Content revision data
# # # #
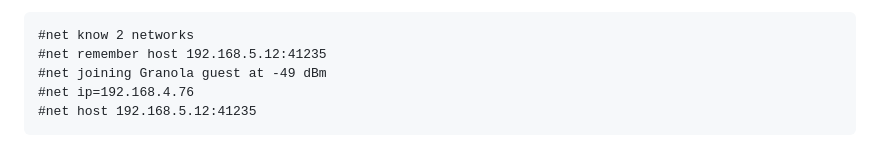
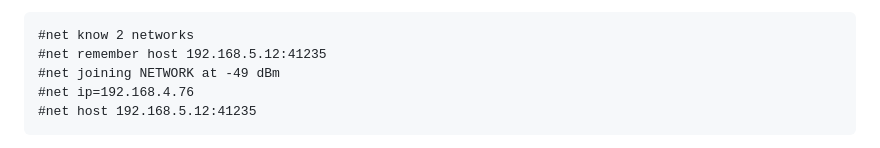
Before and after one commit to keithkam-yk/granola-hardware-hack-2026, a Markdown page: README.md, the part around the change. Drawn GitHub-style.

Commit message:
Keep a real network name out of the README example
Co-Authored-By: Claude <noreply@anthropic.com>
Claude-Config: model=claude-opus-5 thinking=on effort=default fast=off worktree=true

````diff
--- a/README.md
+++ b/README.md
@@ -166,7 +166,7 @@ black box:
 ```
 #net know 2 networks
 #net remember host 192.168.5.12:41235
-#net joining Granola guest at -49 dBm
+#net joining NETWORK at -49 dBm
 #net ip=192.168.4.76
 #net host 192.168.5.12:41235
 ```
````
# # # #
● **What to work on**: Reproduce each entry precisely. Leave the pictures out.

● **Exercise output**:
Before and after one commit to keithkam-yk/granola-hardware-hack-2026, a Markdown page: README.md, the part around the change. Drawn GitHub-style.

Commit message:
Keep a real network name out of the README example
Co-Authored-By: Claude <noreply@anthropic.com>
Claude-Config: model=claude-opus-5 thinking=on effort=default fast=off worktree=true

````diff
--- a/README.md
+++ b/README.md
@@ -166,7 +166,7 @@ black box:
 ```
 #net know 2 networks
 #net remember host 192.168.5.12:41235
-#net joining Granola guest at -49 dBm
+#net joining NETWORK at -49 dBm
 #net ip=192.168.4.76
 #net host 192.168.5.12:41235
 ```
````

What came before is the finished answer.